Students begin their journeys as scholar-practitioners in this doctoral management gateway course. Students will learn what it means to earn a doctorate and a Walden PhD degree. No organization can succeed without being led and managed. Students will graduate with a unique perspective on organizational success. They will develop a personal navigational tool, the skills development and an assessment plan (SDAP) to identify their goals, assess the skills they will need to develop, and begin to consider the importance of managing their time as they deepen their journey into the program. Through this course, students will then be prepared for the journey that will take them from absorbing knowledge to becoming creators of knowledge. During this orientation course, students will grapple with some of the biggest questions facing the management profession. While engaging in these and other questions regarding the future of management, students will be introduced to the full spectrum of Walden resources and become familiarized with Walden's academic support systems. Designed to make them better critical thinkers and scholarly writers, these resources include the Writing Center, the Walden Library, the Academic Skills Center, and the Center for Research Quality. Students also focus on beginning their development of critical reading, writing, and questioning, and reflective skills, all of which are needed to succeed as scholar-practitioners.
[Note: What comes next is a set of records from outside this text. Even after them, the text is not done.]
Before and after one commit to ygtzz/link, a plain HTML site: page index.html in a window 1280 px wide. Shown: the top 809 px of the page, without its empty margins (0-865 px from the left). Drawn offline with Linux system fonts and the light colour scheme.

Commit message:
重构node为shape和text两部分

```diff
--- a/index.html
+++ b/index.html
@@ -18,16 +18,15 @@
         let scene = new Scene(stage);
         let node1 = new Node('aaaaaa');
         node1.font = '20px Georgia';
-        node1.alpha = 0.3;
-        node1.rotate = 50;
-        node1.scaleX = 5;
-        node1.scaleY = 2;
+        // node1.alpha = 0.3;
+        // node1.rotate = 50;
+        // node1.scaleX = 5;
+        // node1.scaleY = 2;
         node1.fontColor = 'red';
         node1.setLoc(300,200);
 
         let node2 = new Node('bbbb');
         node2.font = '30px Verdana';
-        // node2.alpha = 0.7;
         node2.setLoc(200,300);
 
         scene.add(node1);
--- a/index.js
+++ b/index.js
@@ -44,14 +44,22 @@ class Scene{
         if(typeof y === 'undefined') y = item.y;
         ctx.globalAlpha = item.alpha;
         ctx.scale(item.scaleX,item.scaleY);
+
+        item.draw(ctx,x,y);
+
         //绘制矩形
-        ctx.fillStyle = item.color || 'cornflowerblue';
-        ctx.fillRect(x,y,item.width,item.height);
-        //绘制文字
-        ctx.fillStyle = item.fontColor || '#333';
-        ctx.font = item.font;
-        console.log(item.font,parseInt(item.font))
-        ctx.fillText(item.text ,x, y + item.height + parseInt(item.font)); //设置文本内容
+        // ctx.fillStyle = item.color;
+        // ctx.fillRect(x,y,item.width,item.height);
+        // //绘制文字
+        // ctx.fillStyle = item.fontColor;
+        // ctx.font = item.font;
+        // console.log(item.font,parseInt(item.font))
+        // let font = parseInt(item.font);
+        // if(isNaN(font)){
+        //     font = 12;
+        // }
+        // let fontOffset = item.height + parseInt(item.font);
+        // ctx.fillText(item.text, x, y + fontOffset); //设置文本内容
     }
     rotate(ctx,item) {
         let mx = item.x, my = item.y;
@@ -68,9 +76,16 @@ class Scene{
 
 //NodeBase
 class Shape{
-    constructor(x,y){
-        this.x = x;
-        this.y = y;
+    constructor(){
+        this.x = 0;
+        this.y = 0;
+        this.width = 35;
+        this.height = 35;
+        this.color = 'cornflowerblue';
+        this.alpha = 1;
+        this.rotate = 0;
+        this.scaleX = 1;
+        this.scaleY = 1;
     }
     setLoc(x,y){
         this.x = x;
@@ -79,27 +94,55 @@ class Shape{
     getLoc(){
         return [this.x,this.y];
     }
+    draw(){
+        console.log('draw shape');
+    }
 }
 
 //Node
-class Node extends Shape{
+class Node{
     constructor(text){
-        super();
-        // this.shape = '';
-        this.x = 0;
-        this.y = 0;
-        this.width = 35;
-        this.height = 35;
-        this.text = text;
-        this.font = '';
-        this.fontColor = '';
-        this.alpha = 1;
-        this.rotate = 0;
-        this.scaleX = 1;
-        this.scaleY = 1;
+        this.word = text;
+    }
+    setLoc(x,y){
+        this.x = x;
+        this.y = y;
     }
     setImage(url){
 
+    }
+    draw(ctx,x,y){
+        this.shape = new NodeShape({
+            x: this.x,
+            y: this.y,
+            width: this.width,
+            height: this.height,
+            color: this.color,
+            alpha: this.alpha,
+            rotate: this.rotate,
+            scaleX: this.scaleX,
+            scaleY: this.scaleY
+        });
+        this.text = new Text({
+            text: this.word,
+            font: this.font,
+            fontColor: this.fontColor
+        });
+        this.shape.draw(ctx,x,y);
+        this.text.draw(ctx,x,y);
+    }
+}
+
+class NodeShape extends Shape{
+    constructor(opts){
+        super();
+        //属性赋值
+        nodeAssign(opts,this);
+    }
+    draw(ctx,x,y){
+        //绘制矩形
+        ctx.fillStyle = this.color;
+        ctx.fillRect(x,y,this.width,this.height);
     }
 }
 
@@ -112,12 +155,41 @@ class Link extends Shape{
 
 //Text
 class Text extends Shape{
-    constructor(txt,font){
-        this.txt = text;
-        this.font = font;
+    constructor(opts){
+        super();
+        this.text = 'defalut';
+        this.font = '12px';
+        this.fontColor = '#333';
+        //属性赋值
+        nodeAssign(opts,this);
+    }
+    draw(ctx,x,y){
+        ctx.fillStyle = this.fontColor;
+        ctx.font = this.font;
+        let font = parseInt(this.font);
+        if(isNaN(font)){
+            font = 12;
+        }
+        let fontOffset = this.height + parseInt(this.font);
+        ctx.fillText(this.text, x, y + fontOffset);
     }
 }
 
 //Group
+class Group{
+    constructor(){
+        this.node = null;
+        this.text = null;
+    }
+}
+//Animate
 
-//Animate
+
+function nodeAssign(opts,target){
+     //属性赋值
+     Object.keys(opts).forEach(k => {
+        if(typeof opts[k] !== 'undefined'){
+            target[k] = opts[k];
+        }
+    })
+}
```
|Course Code||MGMT 8605M||Course||Financial Risk Management and Decision Making for Organizations||Credits||(5 cr.)|
|Course Code||MGMT 8615M||Course||Financial Corporate Social Responsibility and Ethics||Credits||(5 cr.)|
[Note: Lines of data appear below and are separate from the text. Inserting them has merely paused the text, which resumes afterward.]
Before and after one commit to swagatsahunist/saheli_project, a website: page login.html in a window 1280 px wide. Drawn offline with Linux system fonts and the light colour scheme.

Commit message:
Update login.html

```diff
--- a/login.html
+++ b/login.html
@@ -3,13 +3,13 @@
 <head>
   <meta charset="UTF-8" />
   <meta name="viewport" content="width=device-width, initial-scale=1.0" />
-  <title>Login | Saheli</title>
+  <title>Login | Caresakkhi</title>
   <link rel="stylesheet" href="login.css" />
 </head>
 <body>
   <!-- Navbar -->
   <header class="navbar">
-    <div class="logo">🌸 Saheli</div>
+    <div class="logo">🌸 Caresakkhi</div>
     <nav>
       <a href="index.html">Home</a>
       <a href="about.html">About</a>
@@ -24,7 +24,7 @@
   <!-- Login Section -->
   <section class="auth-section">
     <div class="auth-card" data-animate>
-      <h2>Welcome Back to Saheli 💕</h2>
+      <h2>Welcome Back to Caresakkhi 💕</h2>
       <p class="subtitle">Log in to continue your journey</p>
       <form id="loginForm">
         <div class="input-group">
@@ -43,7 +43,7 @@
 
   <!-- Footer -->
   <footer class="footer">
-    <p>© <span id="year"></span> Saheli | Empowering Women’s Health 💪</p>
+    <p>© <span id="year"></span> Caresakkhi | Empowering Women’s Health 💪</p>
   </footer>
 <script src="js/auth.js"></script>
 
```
|Course Code||MGMT 8625M||Course||Leadership Through Changing Financial Organizational Structures||Credits||(5 cr.)|
All responsible leaders consider the fiscal implications of the decisions they make on a daily basis, such as those involving growth, sustainability, and employee issues. In this course, students are provided with a survey of fundamental concepts in financial decision making. Students examine core principles, such as the time value of money, decision making under conditions of uncertainty, valuation, risk management, mergers and acquisitions, and capital budgeting. They also explore the legal, ethical, and global dimensions of financial economic decision-making theories and practices. Students will also consider the impact and limitations of financial markets in society, and how risk and return for firms is mediated and moderated by agency effects, information asymmetries, and both rational and irrational aspects of market behavior.Topics that students are encouraged to explore include risk management, financial decision making, uncertainty valuations, mergers and acquisitions, global ethical decision making, managing growth and sustainability, legal and ethical decision making in finance, managing economic growth and sustainability, and time value of money and the capital structure puzzle. As scholars, students will need to work independently to develop their understanding about the various topics the class has selected for the discussions.
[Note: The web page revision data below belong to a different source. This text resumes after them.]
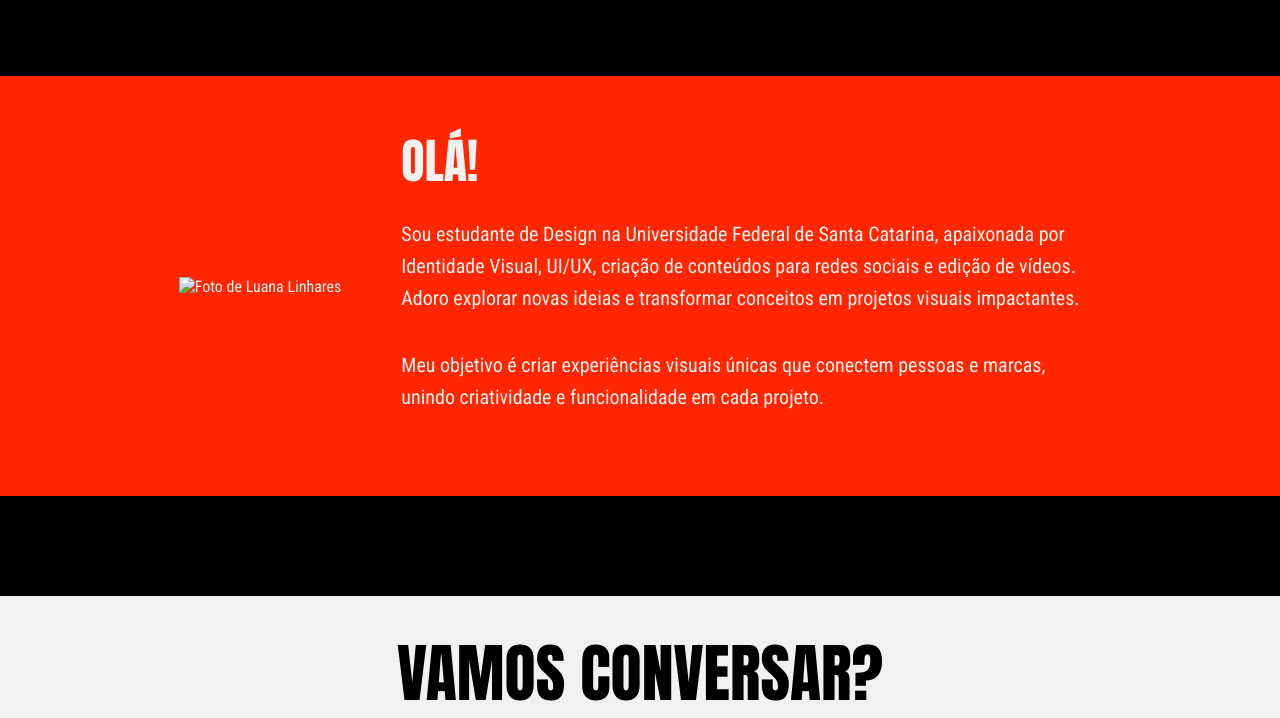
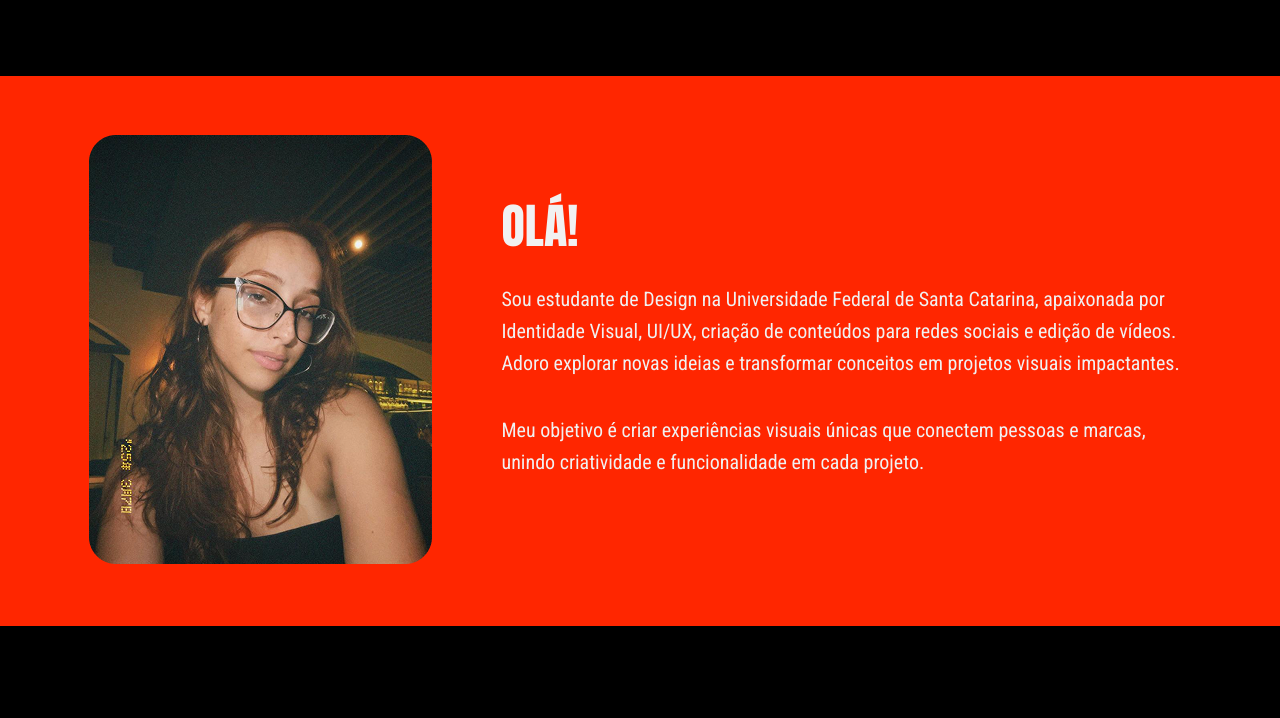
Before and after one commit to luanaimplinhares-hub/portfolio, a plain HTML site: page index.html in a window 1280 px wide. Shown: the part 960-1678 px from the top of the page. Drawn offline with Linux system fonts and the light colour scheme; the site is published under a folder, as on GitHub Pages, so addresses that start at the root find nothing.

Commit message:
Update index.html

```diff
--- a/index.html
+++ b/index.html
@@ -46,7 +46,7 @@
         <section class="sobre" id="sobre">
             <div class="sobre-container">
                 <div class="sobre-imagem">
-                    <img class="imagem" src="/imagens/EU.png" alt="Foto de Luana Linhares">
+                    <img class="imagem" src="imagens/EU.png" alt="Foto de Luana Linhares">
                 </div>
                 <div class="sobre-texto">
                     <h2>OLÁ!</h2>
```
Financial ethics is a crucial topic for today's corporate financial leaders and managers. The financial benefits of ethical compliance and corporate social responsibility globally are considered in this course. Students will discuss and analyze the role of ethics compliance reporting as well as antitrust reporting in a corporate environment. Students will also debate the ramifications of controlling compliance risks, how ethical behavior adds value to organizations financially, how organization structures impact financial ethics, and corporate social responsibility. Alternative operationalization and measurement approaches for the corporate social responsibility and corporate financial performance concepts that have been deployed in empirical literature are also discussed.
Financial managers need specific understanding about organizational structures and how to deal with startups, benefit corporations, nonprofits, and other organizational structures. Students will also discuss the financial issues in mergers and acquisitions (M&A) and investor financing. In both M&A and investor financing, tangible and intangible assets need consideration. Financial managers also need to consider economic sustainability, profitability, and managing the effects of innovation. There are also other financial realities that are becoming more relevant that financial leaders and managers need to consider, such as alternative currencies and how that will impact investments, research and development, and an organization's relationship with the conventional banking system. How will alternative currencies change the way startups manage their finances? These are some of the important questions students will explore and around which they will develop theoretical hypotheses.